Asia must come to grips soon with the growing number of unemployed young people or it risks increasing social problems or even violence, as witnessed in cities in Europe and throughout the Arab world, say labour specialists.
“Seventy-five million youth, under the age of 24, across the world are currently unemployed — with almost half of them in Asia,” says John B. Trew, a youth employment specialist at Plan International.
“This is a very critical problem for the region which may pose a threat to stable development of these emerging economies. Some actions have to be taken now and everyone must see this as a shared responsibility rather than an individualistic concern.”
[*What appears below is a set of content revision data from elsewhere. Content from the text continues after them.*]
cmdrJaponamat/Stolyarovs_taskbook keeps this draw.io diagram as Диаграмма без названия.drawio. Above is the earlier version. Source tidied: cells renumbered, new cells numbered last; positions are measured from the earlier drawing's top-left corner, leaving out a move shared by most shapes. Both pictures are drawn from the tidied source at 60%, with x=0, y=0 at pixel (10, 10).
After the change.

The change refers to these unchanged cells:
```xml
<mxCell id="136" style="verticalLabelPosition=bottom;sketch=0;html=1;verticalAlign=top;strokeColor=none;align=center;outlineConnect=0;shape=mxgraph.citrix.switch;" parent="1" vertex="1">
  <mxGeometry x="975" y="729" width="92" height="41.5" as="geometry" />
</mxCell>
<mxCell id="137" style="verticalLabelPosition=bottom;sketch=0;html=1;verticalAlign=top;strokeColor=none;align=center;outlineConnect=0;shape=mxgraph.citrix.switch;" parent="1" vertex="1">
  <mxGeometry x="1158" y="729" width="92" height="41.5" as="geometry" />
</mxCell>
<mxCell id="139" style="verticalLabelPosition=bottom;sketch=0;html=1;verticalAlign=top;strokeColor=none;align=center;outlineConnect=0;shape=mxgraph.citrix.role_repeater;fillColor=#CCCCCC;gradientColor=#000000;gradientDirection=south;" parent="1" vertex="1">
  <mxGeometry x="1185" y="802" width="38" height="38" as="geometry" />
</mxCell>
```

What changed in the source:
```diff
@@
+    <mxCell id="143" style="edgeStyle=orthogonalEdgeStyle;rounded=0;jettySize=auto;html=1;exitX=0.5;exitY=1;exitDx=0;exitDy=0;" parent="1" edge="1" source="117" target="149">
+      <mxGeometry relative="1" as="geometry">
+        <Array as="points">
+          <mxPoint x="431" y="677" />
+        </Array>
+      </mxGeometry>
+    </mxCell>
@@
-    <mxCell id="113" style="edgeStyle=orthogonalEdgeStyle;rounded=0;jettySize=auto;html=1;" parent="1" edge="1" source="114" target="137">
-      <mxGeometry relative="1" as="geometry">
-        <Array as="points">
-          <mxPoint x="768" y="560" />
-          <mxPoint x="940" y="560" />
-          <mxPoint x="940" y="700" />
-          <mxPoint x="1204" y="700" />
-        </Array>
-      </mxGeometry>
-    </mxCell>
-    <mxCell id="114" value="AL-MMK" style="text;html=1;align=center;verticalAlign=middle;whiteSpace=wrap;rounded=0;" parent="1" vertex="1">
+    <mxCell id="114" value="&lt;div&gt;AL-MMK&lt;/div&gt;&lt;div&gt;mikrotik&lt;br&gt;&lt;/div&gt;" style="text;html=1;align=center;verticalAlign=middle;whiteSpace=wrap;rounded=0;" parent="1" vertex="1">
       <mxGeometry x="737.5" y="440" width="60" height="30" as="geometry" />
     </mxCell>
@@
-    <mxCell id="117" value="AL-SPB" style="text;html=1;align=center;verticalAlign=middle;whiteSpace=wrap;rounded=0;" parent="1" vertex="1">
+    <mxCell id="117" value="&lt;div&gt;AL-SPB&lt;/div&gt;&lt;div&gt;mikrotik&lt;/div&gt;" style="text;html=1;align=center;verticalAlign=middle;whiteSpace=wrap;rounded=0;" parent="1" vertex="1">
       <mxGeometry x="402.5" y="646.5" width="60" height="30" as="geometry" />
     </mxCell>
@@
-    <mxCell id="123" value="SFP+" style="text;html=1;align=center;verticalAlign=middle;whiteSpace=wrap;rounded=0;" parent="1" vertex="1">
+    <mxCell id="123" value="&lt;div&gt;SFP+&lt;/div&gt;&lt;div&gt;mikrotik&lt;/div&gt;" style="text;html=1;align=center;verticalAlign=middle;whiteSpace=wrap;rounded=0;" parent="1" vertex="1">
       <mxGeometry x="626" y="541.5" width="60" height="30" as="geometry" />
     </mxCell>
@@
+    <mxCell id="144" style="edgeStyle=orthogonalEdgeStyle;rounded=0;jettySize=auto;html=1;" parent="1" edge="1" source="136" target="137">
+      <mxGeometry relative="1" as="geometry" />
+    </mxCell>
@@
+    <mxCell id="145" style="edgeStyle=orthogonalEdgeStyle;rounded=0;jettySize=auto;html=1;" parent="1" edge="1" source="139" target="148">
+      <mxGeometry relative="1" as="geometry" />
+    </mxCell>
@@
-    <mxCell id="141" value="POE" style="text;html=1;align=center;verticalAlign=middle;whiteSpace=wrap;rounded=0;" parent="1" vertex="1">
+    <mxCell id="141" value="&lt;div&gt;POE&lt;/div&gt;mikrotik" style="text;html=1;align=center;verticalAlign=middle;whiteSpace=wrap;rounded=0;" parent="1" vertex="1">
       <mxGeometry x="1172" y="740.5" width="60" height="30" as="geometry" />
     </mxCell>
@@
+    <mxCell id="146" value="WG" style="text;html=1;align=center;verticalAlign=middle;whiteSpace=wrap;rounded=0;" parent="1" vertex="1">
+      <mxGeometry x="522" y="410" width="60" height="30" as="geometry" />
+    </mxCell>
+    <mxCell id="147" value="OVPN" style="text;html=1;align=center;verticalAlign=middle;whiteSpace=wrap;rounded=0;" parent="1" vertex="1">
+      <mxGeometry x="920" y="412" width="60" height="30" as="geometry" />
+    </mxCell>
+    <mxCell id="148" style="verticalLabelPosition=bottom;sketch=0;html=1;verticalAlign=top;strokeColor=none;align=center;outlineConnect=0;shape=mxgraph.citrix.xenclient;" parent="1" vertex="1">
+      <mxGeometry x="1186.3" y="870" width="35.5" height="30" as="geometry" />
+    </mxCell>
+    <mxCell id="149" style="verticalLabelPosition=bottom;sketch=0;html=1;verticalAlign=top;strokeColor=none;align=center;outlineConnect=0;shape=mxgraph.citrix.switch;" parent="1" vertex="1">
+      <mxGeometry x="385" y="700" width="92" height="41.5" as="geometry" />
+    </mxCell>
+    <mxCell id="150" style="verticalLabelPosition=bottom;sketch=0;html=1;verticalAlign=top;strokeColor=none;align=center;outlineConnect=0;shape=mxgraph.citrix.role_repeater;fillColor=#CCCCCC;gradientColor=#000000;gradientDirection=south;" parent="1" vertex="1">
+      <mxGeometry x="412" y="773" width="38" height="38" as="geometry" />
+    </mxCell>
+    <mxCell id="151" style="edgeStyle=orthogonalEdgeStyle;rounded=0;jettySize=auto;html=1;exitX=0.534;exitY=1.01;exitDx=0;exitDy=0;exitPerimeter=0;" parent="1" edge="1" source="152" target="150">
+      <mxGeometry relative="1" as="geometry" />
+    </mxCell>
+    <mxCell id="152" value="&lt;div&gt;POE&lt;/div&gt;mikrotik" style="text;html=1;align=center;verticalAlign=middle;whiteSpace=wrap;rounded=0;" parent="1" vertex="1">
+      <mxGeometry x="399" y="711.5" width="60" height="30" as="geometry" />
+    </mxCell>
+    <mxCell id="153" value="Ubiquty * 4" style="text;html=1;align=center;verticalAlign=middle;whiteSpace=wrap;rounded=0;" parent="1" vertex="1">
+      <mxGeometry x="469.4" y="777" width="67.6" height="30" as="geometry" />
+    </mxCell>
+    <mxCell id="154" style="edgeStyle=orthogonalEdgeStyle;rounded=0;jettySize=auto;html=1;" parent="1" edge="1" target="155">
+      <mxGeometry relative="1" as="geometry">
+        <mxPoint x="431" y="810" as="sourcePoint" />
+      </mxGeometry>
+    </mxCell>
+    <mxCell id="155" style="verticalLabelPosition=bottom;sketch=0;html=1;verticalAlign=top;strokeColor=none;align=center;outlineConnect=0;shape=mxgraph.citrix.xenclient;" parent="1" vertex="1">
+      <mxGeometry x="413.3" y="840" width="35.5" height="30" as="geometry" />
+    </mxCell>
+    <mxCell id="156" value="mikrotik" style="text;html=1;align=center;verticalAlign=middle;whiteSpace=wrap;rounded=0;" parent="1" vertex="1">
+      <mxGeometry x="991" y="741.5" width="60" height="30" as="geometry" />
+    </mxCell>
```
According to the UN International Labour Organization, the unemployment rate among people under 24 remained high at 12.6% last year and the total was expected to reach 95 million worldwide in 2015. Of this number, 14% will be in Southeast Asia countries alone.
The ILO figures are just the tip of the iceberg. In many countries, underemployment among young people is a bigger problem than outright joblessness. Millions of young people can only find work sporadically, or they’re working at jobs far below the skill levels for which they were trained.
Since the global financial crisis in 2008, both developed countries and developing countries have witnessed a pronounced rise in youth unemployment rates, while vast numbers of young people working much below their capacities could become a problem for society.
“Youth unemployment is correlated with social problems such as crime, vandalism and drugs. Small demonstrations later could lead to social unrest which therefore creates instability for the whole society,” he said.
“What recently happened in Spain and in the Arab Spring was clear evidence of the transformational power of unemployed youth demanding greater attention and recognition of their plight.”
Once unemployed youths have been searching for work for 12-18 months, he added, hopelessness sets in and many of them are unlikely to get back on their desired career path again.
“The assumption of the children is that if they work hard in school and earn their degrees, they will get the jobs they wanted and become successful people. However, once they enter reality, their hopes are diminishing.
“The transition from school to work, together with the mismatch between labour demand and labour supply, are responsible for these. We need someone to play the middleman’s role, smoothing out the linkages of education and work.”
One of the common challenges is the lack of employer surveys to track skills needs, according to a Unesco report titled “School-to-Work Transition Information Bases” in the Asia-Pacific region. In some cases, employers don’t get involved in vocational training as much as they should. As well, many governments fail to reflect the results of labour market surveys in education policy.
The success of REACH, a dynamic NGO in Vietnam, is a good example of how to create strong links between vocational training and employers. It blends job skills training with life skills and work readiness, bridging the gap between the demand for skilled and professional employees. It has trained about 7,000 young people, more than 80% of whom have found jobs. The participants are taught practical, hands-on skills, trained and mentored by industry professionals.
Mr Trew said that in his many visits to training programmes across the region, he found the essential thing all students agreed on was the importance of “transferable skills”.
“It wasn’t learning how to work in food and beverages, it wasn’t how to be a graphic designer, but it is really learning basic skills about how to make the workplace an enjoyable place to be,” he said. “Team building, development skills and interpersonal skills are the things all the kids in the training find to be the most beneficial for them later on.”
Education reforms, constructive corporate engagement together with responsive governments are the keys to improving the job outlook for young people. Particularly in Southeast Asia, vocational education and training focused on a more market-driven approach will give people a better chance of finding decent work.
“We need to make sure that these notions of work and preparing youths for their transition are something that is not just as an individual concern but a shared responsibility across the board,” said Mr Trew.
“If we look at government expenditure, the amount of short-term capital spend each year to educate youth to be employable is significantly less compared to the long-term impact of extreme poverty and the series of social problems that may follow.
“If no serious action is taken at this stage, in five to 10 years’ time, youth joblessness in Asia will pose an unavoidable crisis to the region.”
About the author
Writer: Nithi Kaveevivitchai